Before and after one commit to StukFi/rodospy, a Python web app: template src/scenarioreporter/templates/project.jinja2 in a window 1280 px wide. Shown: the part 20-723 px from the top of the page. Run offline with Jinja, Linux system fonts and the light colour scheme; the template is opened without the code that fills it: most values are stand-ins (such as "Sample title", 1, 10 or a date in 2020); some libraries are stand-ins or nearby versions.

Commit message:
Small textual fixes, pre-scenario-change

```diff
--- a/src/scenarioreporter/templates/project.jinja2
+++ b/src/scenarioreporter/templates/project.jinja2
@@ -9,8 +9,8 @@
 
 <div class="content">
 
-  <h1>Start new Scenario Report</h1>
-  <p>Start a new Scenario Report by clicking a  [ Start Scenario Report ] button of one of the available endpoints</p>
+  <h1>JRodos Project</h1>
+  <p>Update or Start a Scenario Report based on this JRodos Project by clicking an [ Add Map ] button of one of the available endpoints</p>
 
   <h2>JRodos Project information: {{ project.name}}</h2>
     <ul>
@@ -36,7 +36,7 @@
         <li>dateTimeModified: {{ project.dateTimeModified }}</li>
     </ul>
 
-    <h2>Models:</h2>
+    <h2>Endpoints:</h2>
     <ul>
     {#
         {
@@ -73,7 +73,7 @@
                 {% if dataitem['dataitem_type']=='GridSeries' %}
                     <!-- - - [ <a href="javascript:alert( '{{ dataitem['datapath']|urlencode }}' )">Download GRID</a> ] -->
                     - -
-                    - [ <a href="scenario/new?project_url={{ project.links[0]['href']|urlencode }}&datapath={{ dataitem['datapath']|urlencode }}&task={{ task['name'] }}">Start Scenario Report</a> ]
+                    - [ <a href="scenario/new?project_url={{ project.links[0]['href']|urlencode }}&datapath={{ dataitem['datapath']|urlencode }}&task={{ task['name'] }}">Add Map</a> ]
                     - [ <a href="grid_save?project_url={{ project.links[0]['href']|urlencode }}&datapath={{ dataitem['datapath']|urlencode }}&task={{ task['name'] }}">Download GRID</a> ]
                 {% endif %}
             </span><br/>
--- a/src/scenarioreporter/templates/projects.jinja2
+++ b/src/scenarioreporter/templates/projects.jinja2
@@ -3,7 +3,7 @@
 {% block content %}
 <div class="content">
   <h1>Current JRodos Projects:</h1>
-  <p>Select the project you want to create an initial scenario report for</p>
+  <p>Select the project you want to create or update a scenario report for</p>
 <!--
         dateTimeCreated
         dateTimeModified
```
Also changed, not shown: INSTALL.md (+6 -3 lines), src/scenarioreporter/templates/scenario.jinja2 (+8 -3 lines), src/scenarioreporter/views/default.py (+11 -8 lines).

### WHAT TO DO
The records above are to be output in full and without error.

### TASK RESPONSE
Before and after one commit to StukFi/rodospy, a Python web app: template src/scenarioreporter/templates/project.jinja2 in a window 1280 px wide. Shown: the part 20-723 px from the top of the page. Run offline with Jinja, Linux system fonts and the light colour scheme; the template is opened without the code that fills it: most values are stand-ins (such as "Sample title", 1, 10 or a date in 2020); some libraries are stand-ins or nearby versions.

Commit message:
Small textual fixes, pre-scenario-change

```diff
--- a/src/scenarioreporter/templates/project.jinja2
+++ b/src/scenarioreporter/templates/project.jinja2
@@ -9,8 +9,8 @@
 
 <div class="content">
 
-  <h1>Start new Scenario Report</h1>
-  <p>Start a new Scenario Report by clicking a  [ Start Scenario Report ] button of one of the available endpoints</p>
+  <h1>JRodos Project</h1>
+  <p>Update or Start a Scenario Report based on this JRodos Project by clicking an [ Add Map ] button of one of the available endpoints</p>
 
   <h2>JRodos Project information: {{ project.name}}</h2>
     <ul>
@@ -36,7 +36,7 @@
         <li>dateTimeModified: {{ project.dateTimeModified }}</li>
     </ul>
 
-    <h2>Models:</h2>
+    <h2>Endpoints:</h2>
     <ul>
     {#
         {
@@ -73,7 +73,7 @@
                 {% if dataitem['dataitem_type']=='GridSeries' %}
                     <!-- - - [ <a href="javascript:alert( '{{ dataitem['datapath']|urlencode }}' )">Download GRID</a> ] -->
                     - -
-                    - [ <a href="scenario/new?project_url={{ project.links[0]['href']|urlencode }}&datapath={{ dataitem['datapath']|urlencode }}&task={{ task['name'] }}">Start Scenario Report</a> ]
+                    - [ <a href="scenario/new?project_url={{ project.links[0]['href']|urlencode }}&datapath={{ dataitem['datapath']|urlencode }}&task={{ task['name'] }}">Add Map</a> ]
                     - [ <a href="grid_save?project_url={{ project.links[0]['href']|urlencode }}&datapath={{ dataitem['datapath']|urlencode }}&task={{ task['name'] }}">Download GRID</a> ]
                 {% endif %}
             </span><br/>
--- a/src/scenarioreporter/templates/projects.jinja2
+++ b/src/scenarioreporter/templates/projects.jinja2
@@ -3,7 +3,7 @@
 {% block content %}
 <div class="content">
   <h1>Current JRodos Projects:</h1>
-  <p>Select the project you want to create an initial scenario report for</p>
+  <p>Select the project you want to create or update a scenario report for</p>
 <!--
         dateTimeCreated
         dateTimeModified
```
Also changed, not shown: INSTALL.md (+6 -3 lines), src/scenarioreporter/templates/scenario.jinja2 (+8 -3 lines), src/scenarioreporter/views/default.py (+11 -8 lines).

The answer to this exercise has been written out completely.